The sheer number of citizen journalists that could descend on Beijing - and with MMS and SMS platforms providing an alternative avenue of publishing - has led some to believe that controlling them could be beyond the notoriously long arms of China's media authorities.
I think most of us in the West pretty much accept that the genie is out of the bottle now, where the genie is free expression and the bottle is content control. Today, it would be surprising if thousands of visitors (including athletes, for that matter) didn't want to live-blog and moblog from the Games. They'll certainly take the technology and the will to do so with them.
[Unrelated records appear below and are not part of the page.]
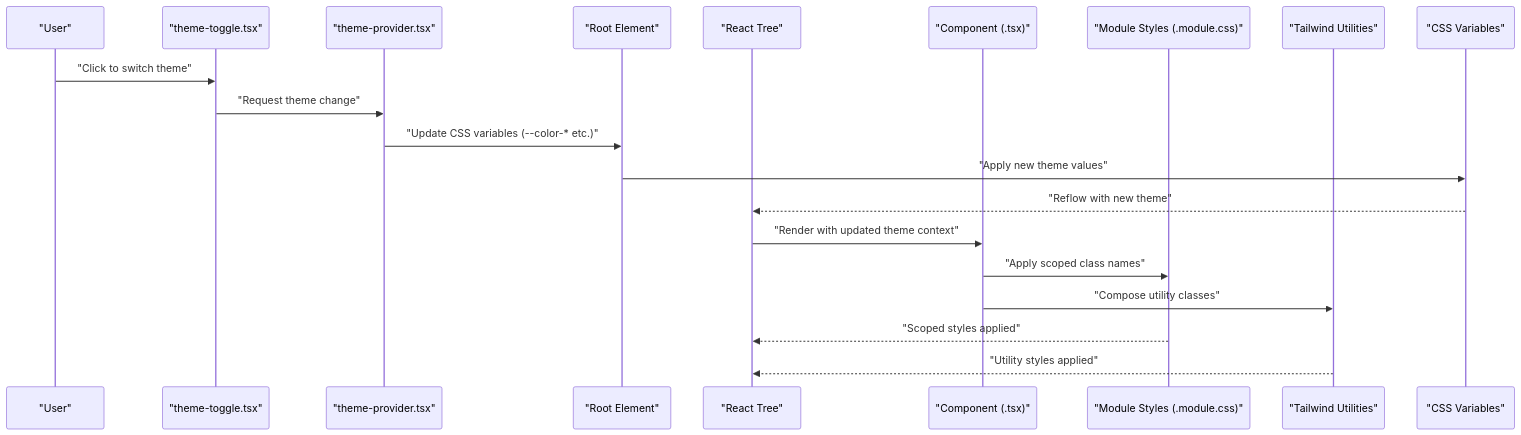
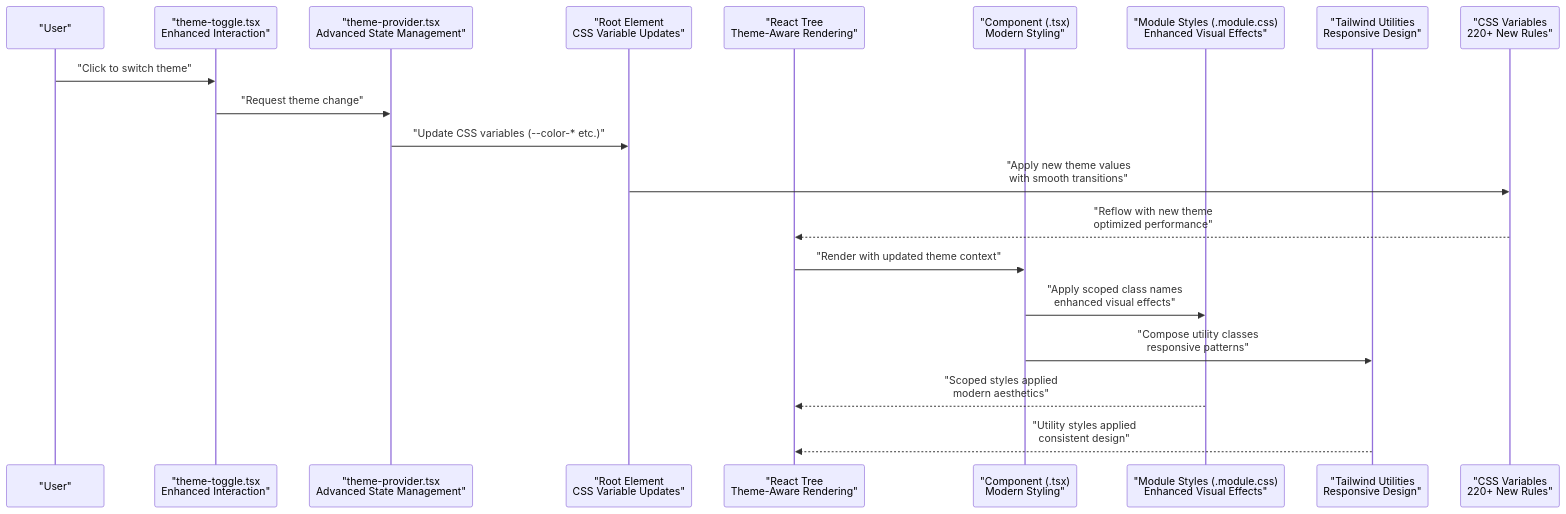
Before and after one commit to HassanAmeer/cheaprouter: the second of 10 diagrams in .qoder/repowiki/en/content/Frontend Architecture/Styling System.md, drawn with Mermaid. The commit also changed other lines of this file and 10 other files, not shown here.

````diff
--- a/.qoder/repowiki/en/content/Frontend Architecture/Styling System.md
+++ b/.qoder/repowiki/en/content/Frontend Architecture/Styling System.md
@@ -183,22 +184,22 @@
 ```mermaid
 sequenceDiagram
 participant User as "User"
-participant Toggle as "theme-toggle.tsx"
-participant Provider as "theme-provider.tsx"
-participant Root as "Root Element"
-participant App as "React Tree"
-participant Comp as "Component (.tsx)"
-participant Mod as "Module Styles (.module.css)"
-participant Tailwind as "Tailwind Utilities"
-participant CSSVars as "CSS Variables"
+participant Toggle as "theme-toggle.tsx<br/>Enhanced Interaction"
+participant Provider as "theme-provider.tsx<br/>Advanced State Management"
+participant Root as "Root Element<br/>CSS Variable Updates"
+participant App as "React Tree<br/>Theme-Aware Rendering"
+participant Comp as "Component (.tsx)<br/>Modern Styling"
+participant Mod as "Module Styles (.module.css)<br/>Enhanced Visual Effects"
+participant Tailwind as "Tailwind Utilities<br/>Responsive Design"
+participant CSSVars as "CSS Variables<br/>220+ New Rules"
 User->>Toggle : "Click to switch theme"
 Toggle->>Provider : "Request theme change"
 Provider->>Root : "Update CSS variables (--color-* etc.)"
-Root->>CSSVars : "Apply new theme values"
-CSSVars-->>App : "Reflow with new theme"
+Root->>CSSVars : "Apply new theme values<br/>with smooth transitions"
+CSSVars-->>App : "Reflow with new theme<br/>optimized performance"
 App->>Comp : "Render with updated theme context"
-Comp->>Mod : "Apply scoped class names"
-Comp->>Tailwind : "Compose utility classes"
-Mod-->>App : "Scoped styles applied"
-Tailwind-->>App : "Utility styles applied"
+Comp->>Mod : "Apply scoped class names<br/>enhanced visual effects"
+Comp->>Tailwind : "Compose utility classes<br/>responsive patterns"
+Mod-->>App : "Scoped styles applied<br/>modern aesthetics"
+Tailwind-->>App : "Utility styles applied<br/>consistent design"
 ```
````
The point I made to James is that if the authorities manage to suppress or even limit professional press output, this will doubtless lead to greater international media demand for raw, unfiltered content -- which will surely be available in abundance on the ground. So can the Chinese authorities block or restrict the flow of information from Beijing to, well, to everywhere?
"I would be careful with the suggestion that they can't control it," Hidde Kross, of Dutch citizen journalism site Skoeps.com told Journalism.co.uk.
"Don't underestimate their brilliance in sorting out what's published on the internet. They have the finest brains in the world to work on content publishing, as well as filtering technologies."
Well, they might be able to control content published on websites hosted in China or access frm China to websites hosted elsewhere, but it's hard to see how they'll restrict the flow of content out of Beijing unless they lock down internet and mobile networks. Is this doable? Dunno. Will visitors respect any 'You Can Do This But You Can't Do That' code of practice? Doubt it. Maybe Big Media has more to lose than gain by getting on the wrong side of the Chinese authorities and will toe the line by refusing to publish amateur, unauthorised content. Hmmm... you think?
Anyone know how to say 'snap, send, sell!' in Cantonese?